The Real Quagmire

Haitian death toll: 2,400. “Haiti Street Gangsters Attack Aid Envoys.”

GONAIVES, Haiti (AP) - They mob aid convoys, break into homes to steal food and shoot anyone who gets in their way. Street gangsters have put aid workers squarely in their sights and are subjecting weary storm survivors to life-threatening delays in getting food and water.

There is definitely a deep divide between the richest and poorest nations on this earth and you have to ask the question, "Why?" Why do some nations seem to be stuck in the mortality-laden quagmire of centuries past, locked in a stasis of death, misery, and pulverizing poverty?

One theory I will discard upfront is that this misery is "caused by imperialist domination, especially by the U.S." My theory is more that the opposite is true. The lack of classical liberal values and the rejection of the prerequisites of capitalism in particular cause most of the poverty and thus misery of the third world.

We as Americans forget that the process of creating the wealth of this country happened over an extended period and without an explicit plan per se. The number one problem holding back third world nations from becoming engines of prosperity is the lack of a legal structure of property and property rights that would allow the poor and noble entrepenuers to 'capitalized' the assets they have.

Most of the third world has no legal ownership to their property. Even families who have held land for generations have no title recorded publicly to say that they own their land. Thus they cannot borrow against their property to buy equipment to farm more efficiently or build new structures.
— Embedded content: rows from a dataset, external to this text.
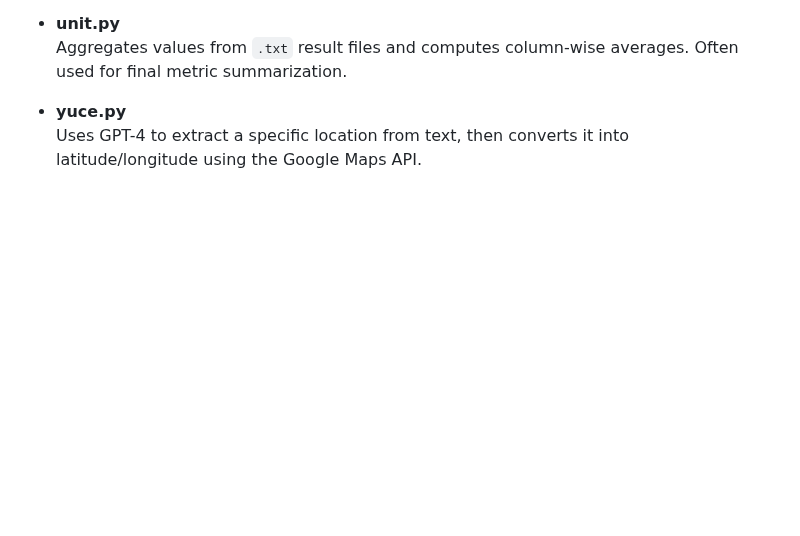
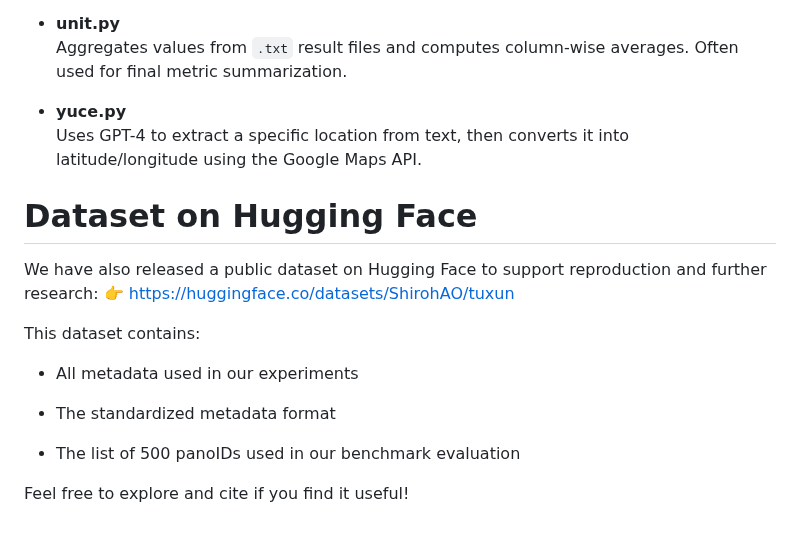
Before and after one commit to yuan4629/Geocomp, a Markdown page: README.md, the part around the change. Rendered like a GitHub page; blank space fills up the shorter version.

Commit message:
modify readme adding huggingface infomation

```diff
--- a/README.md
+++ b/README.md
@@ -65,3 +65,17 @@ This repository contains various scripts used for data preparation, inference, e
 
 - **yuce.py**
   Uses GPT-4 to extract a specific location from text, then converts it into latitude/longitude using the Google Maps API.
+
+# Dataset on Hugging Face
+We have also released a public dataset on Hugging Face to support reproduction and further research:
+👉 https://huggingface.co/datasets/ShirohAO/tuxun
+
+This dataset contains:
+
+- All metadata used in our experiments
+
+- The standardized metadata format
+
+- The list of 500 panoIDs used in our benchmark evaluation
+
+Feel free to explore and cite if you find it useful!
```
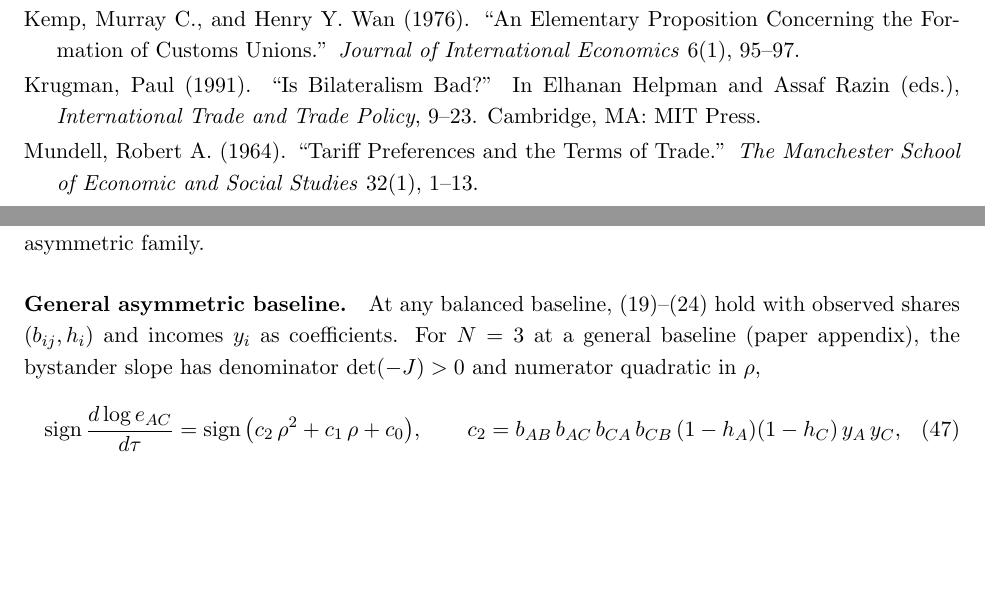
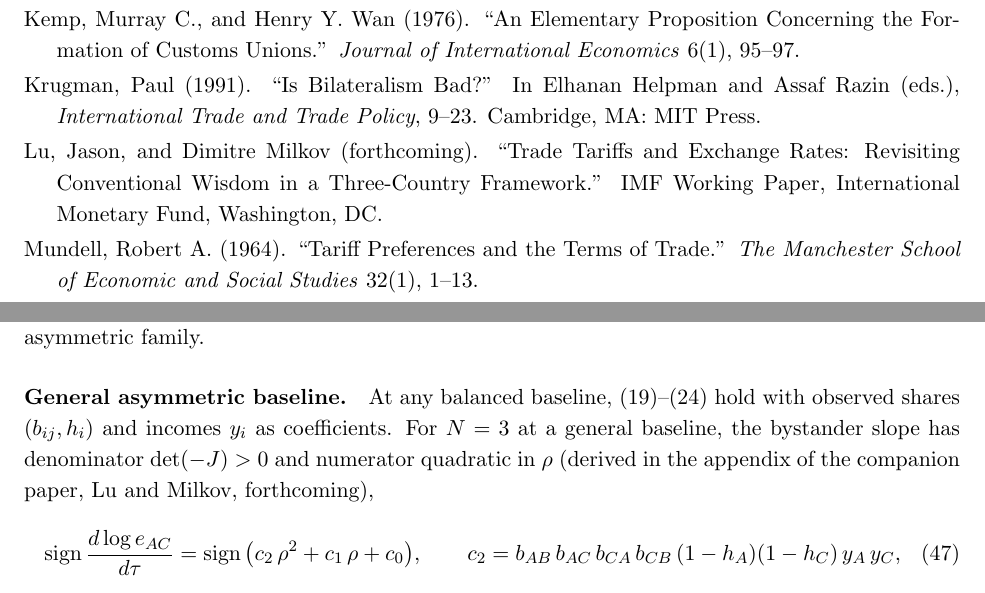
Before and after one commit to jasonzhixinglu/tariff-exchange-rates, a LaTeX document (notes/model_derivations.tex): two parts of pages 11 and 12 of 17, joined at a grey line, cut so that both start at the same text, the shorter picture padded with empty space. Compiled offline with pdfLaTeX.

Commit message:
docs: add authors and forthcoming IMF WP citation for companion paper
Co-Authored-By: Claude Fable 5 <noreply@anthropic.com>

```diff
--- a/notes/model_derivations.tex
+++ b/notes/model_derivations.tex
@@ -11,7 +11,7 @@
 \newtheorem{assumption}{Assumption}
 
 \title{Trade Tariffs and Exchange Rates in a Multilateral World\\ \large Theoretical derivations}
-\author{}
+\author{Jason Lu \and Dimitre Milkov}
 \date{\today}
 
 \begin{document}
@@ -514,6 +514,8 @@ Despite this ambiguity in bilateral exchange-rate adjustments, aggregation under
 
 \refentry{Krugman, Paul (1991). ``Is Bilateralism Bad?'' In Elhanan Helpman and Assaf Razin (eds.), \emph{International Trade and Trade Policy}, 9--23. Cambridge, MA: MIT Press.}
 
+\refentry{Lu, Jason, and Dimitre Milkov (forthcoming). ``Trade Tariffs and Exchange Rates: Revisiting Conventional Wisdom in a Three-Country Framework.'' IMF Working Paper, International Monetary Fund, Washington, DC.}
+
 \refentry{Mundell, Robert A. (1964). ``Tariff Preferences and the Terms of Trade.'' \emph{The Manchester School of Economic and Social Studies} 32(1), 1--13.}
 
 \refentry{Ornelas, Emanuel (2005). ``Trade Creating Free Trade Areas and the Undermining of Multilateralism.'' \emph{European Economic Review} 49(7), 1717--1735.}
@@ -539,7 +541,7 @@ globally decreasing in $\tau$: the linearized sign in \eqref{eq:2c-slope} is exa
 
 The disturbance-adjustment representation \eqref{eq:system} and the multilateral Marshall--Lerner condition \eqref{eq:invpos} do not use symmetry; the exact thresholds of Section 4 and the NEER cancellation of Section 5 do. This appendix establishes what survives without it: the bilateral reversal region survives at any interior baseline, and the NEER result is preserved to leading order within a structured asymmetric family.
 
-\paragraph{General asymmetric baseline.} At any balanced baseline, \eqref{eq:dp}--\eqref{eq:dtb} hold with observed shares $(b_{ij}, h_i)$ and incomes $y_i$ as coefficients. For $N = 3$ at a general baseline (paper appendix), the bystander slope has denominator $\det(-J) > 0$ and numerator quadratic in $\rho$,
+\paragraph{General asymmetric baseline.} At any balanced baseline, \eqref{eq:dp}--\eqref{eq:dtb} hold with observed shares $(b_{ij}, h_i)$ and incomes $y_i$ as coefficients. For $N = 3$ at a general baseline, the bystander slope has denominator $\det(-J) > 0$ and numerator quadratic in $\rho$ (derived in the appendix of the companion paper, Lu and Milkov, forthcoming),
 \begin{equation}
 \operatorname{sign} \frac{d\log e_{AC}}{d\tau}
 = \operatorname{sign}\big( c_2\, \rho^2 + c_1\, \rho + c_0 \big),
```
Also changed, not shown: REVISION_CHANGES.md (+4 -0 lines), notes/model_derivations.pdf.
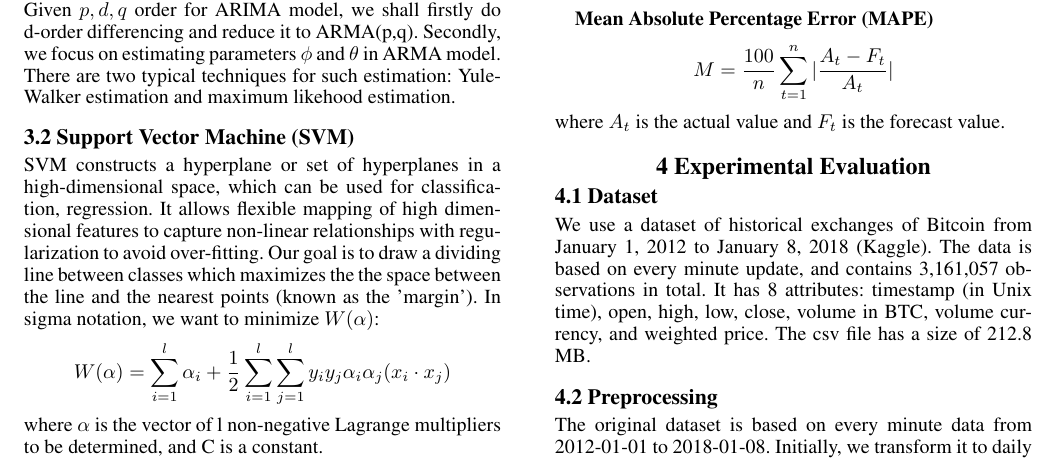
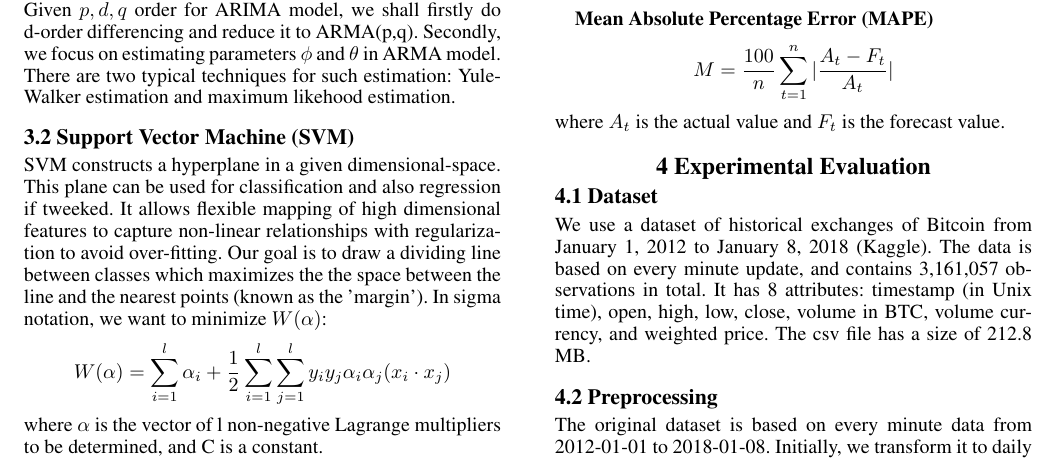
Before and after one commit to tlarsin/CryptoPricePredictor, a LaTeX document (progress_reports/preliminary_writeup/written.tex): part of page 2 of 5, cut so that both start at the same text. Compiled offline with pdfLaTeX.

Commit message:
Added SVM_writeup which has my SVM comments

```diff
--- a/progress_reports/preliminary_writeup/written.tex
+++ b/progress_reports/preliminary_writeup/written.tex
@@ -93,7 +93,7 @@ Given $p,d,q$ order for ARIMA model, we shall firstly do d-order differencing an
 %%% 2 SVM %%%
 \subsection*{3.2 Support Vector Machine (SVM)}
 
-SVM constructs a hyperplane or set of hyperplanes in a high-dimensional space, which can be used for classification, regression. It allows flexible mapping of high dimensional features to capture non-linear relationships with regularization to avoid over-fitting. Our goal is to draw a dividing line between classes which maximizes the the space between the line and the nearest points (known as the 'margin'). In sigma notation, we want to minimize $W(\alpha)$:
+SVM constructs a hyperplane in a given dimensional-space. This plane can be used for classification and also regression if tweeked. It allows flexible mapping of high dimensional features to capture non-linear relationships with regularization to avoid over-fitting. Our goal is to draw a dividing line between classes which maximizes the the space between the line and the nearest points (known as the 'margin'). In sigma notation, we want to minimize $W(\alpha)$:
 $$ W(\alpha) = \sum_{i=1}^l \alpha_i +
     \frac{1}{2} \sum_{i=1}^l \sum_{j=1}^l y_i y_j \alpha_i \alpha_j (x_i \cdot  x_j) $$
 
```
Also changed, not shown: 1 other file.
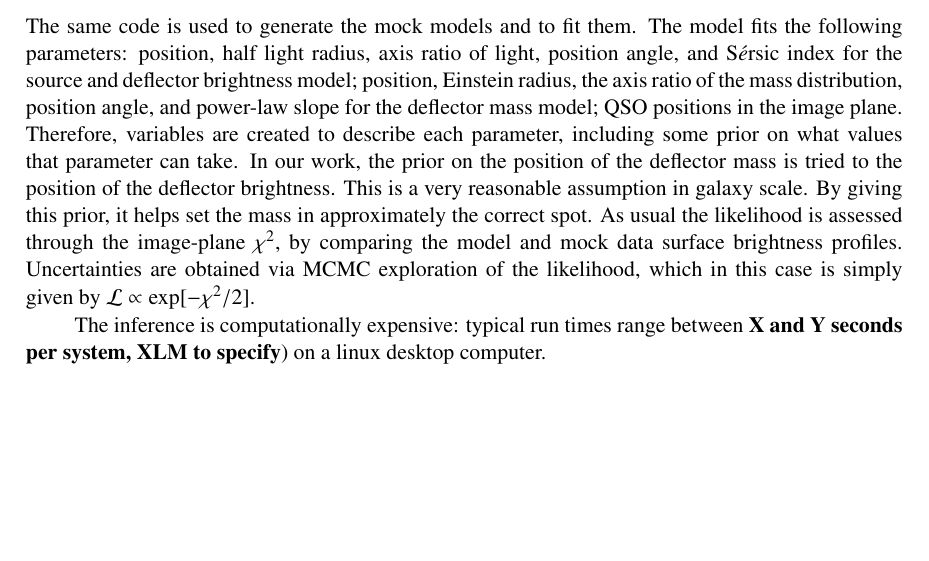
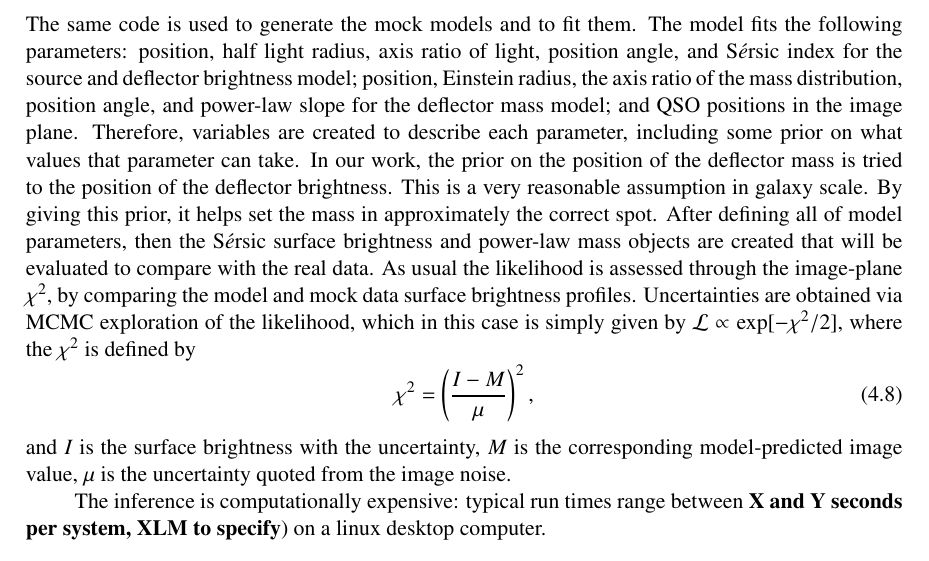
Before and after one commit to tommasotreu/HIGHRESOLUTIONIMAGING, a LaTeX document (docs/paper/High_resolution_imaging_requirements.tex): part of page 9 of 24, cut so that both start at the same text, the shorter picture padded with empty space. Compiled offline with pdfLaTeX.

Commit message:
change inference

```diff
--- a/docs/paper/High_resolution_imaging_requirements.tex
+++ b/docs/paper/High_resolution_imaging_requirements.tex
@@ -602,13 +602,20 @@ to~\ref{fig:brighter_2QSOimages_montage}.
 \label{ssec:inf}
 
 The same code is used to generate the mock models and to fit them. The
-model fits the following parameters: position, half light radius, axis ratio of light, position angle, and S$\acute{e}$rsic index for the source and deflector brightness model; position, Einstein radius, the axis ratio of the mass distribution, position angle, and power-law slope for the deflector mass model; QSO positions in the image plane.
-Therefore, variables are created to describe each parameter, including some prior on what values that parameter can take. In our work, the prior on the position of the deflector mass is tried to the position of the deflector brightness. This is a very reasonable assumption in galaxy scale. By giving this prior, it helps set the mass in approximately the correct spot.
+model fits the following parameters: position, half light radius, axis ratio of light, position angle, and S$\acute{e}$rsic index for the source and deflector brightness model; position, Einstein radius, the axis ratio of the mass distribution, position angle, and power-law slope for the deflector mass model; and QSO positions in the image plane.
+Therefore, variables are created to describe each parameter, including some prior on what values that parameter can take. In our work, the prior on the position of the deflector mass is tried to the position of the deflector brightness. This is a very reasonable assumption in galaxy scale. By giving this prior, it helps set the mass in approximately the correct spot. After defining all of model parameters, then the S$\acute{e}$rsic surface brightness and power-law mass objects are created that will be evaluated to compare with the real data.
 As usual the likelihood is assessed through the
 image-plane $\chi^{2},$ by comparing the model and mock data surface
 brightness profiles.  Uncertainties are obtained via MCMC exploration
 of the likelihood, which in this case is simply given by
-$\mathcal{L}\propto\exp[-\chi^{2}/2].$
+$\mathcal{L}\propto\exp[-\chi^{2}/2]$, where the $\chi^{2}$ is defined by
+%
+\begin{equation}
+   \label{eq:chi2}
+   \chi^{2} = \left(\frac{I - M}{\mu}\right)^2 ,
+\end{equation}
+%
+and $I$ is the surface brightness with the uncertainty, $M$ is the corresponding model-predicted image value, $\mu$ is the uncertainty quoted from the image noise.
 
 %The quasar images are not used in the inference, which is performed
 %just on the lensed host. This is because, in practice, the point-like
```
They cannot leverage the assets they have.

On top of that the governments of the third world are almost always run by an elite who follow the worst sort of governmental doctrines, often cloaked in socialist rhetoric, that effectively makes it impossible to do business legally unless you are one of the elite who run the government. In this sense it is true that the rich in these countries stay rich and the poor stay poor. The irony is that the elite would be even richer if their whole country were richer and the poor would be able to start businesses and pursue opportunity that until now seems reserved for the west.

Peruvian economist, Hernando De Soto, details in his book, The Mystery of Capital: Why Capitalism Triumphs in the West and Fails Everywhere Else, the kind of effort a entrepreneur in a third world nation has to make in order to start a legal business. He or she would be required to go back forth to various government agencies and officials hundreds of times, with a (legal) fee associated with each visit, and in some cases additional 'grease the wheels' kind of fees as well. Most entrepreneurs don't even try to comply with such regulations. Thus they are forced to avoid their government 'catching them' doing business illegally and are bereft of the use of the legal system in addressing grievances as well.

Is it any wonder why there is poverty in these nations?

I believe it is possible for the third world to become nations of wealth and prosperity just as the 'first world' is. It is not an issue of race or culture, because genetically we are all the same, we are all human with the same potential and the same inheritance of intelligence and talent. No, it is a problem of governance and ancient despotic economic theory.

[For anyone interested here's an interview of Hernando De Soto in an Egyptian newspaper which sort of ties this whole issue into the middle east as well.]

Posted by Eric Simonson at September 29, 2004 1:36 AM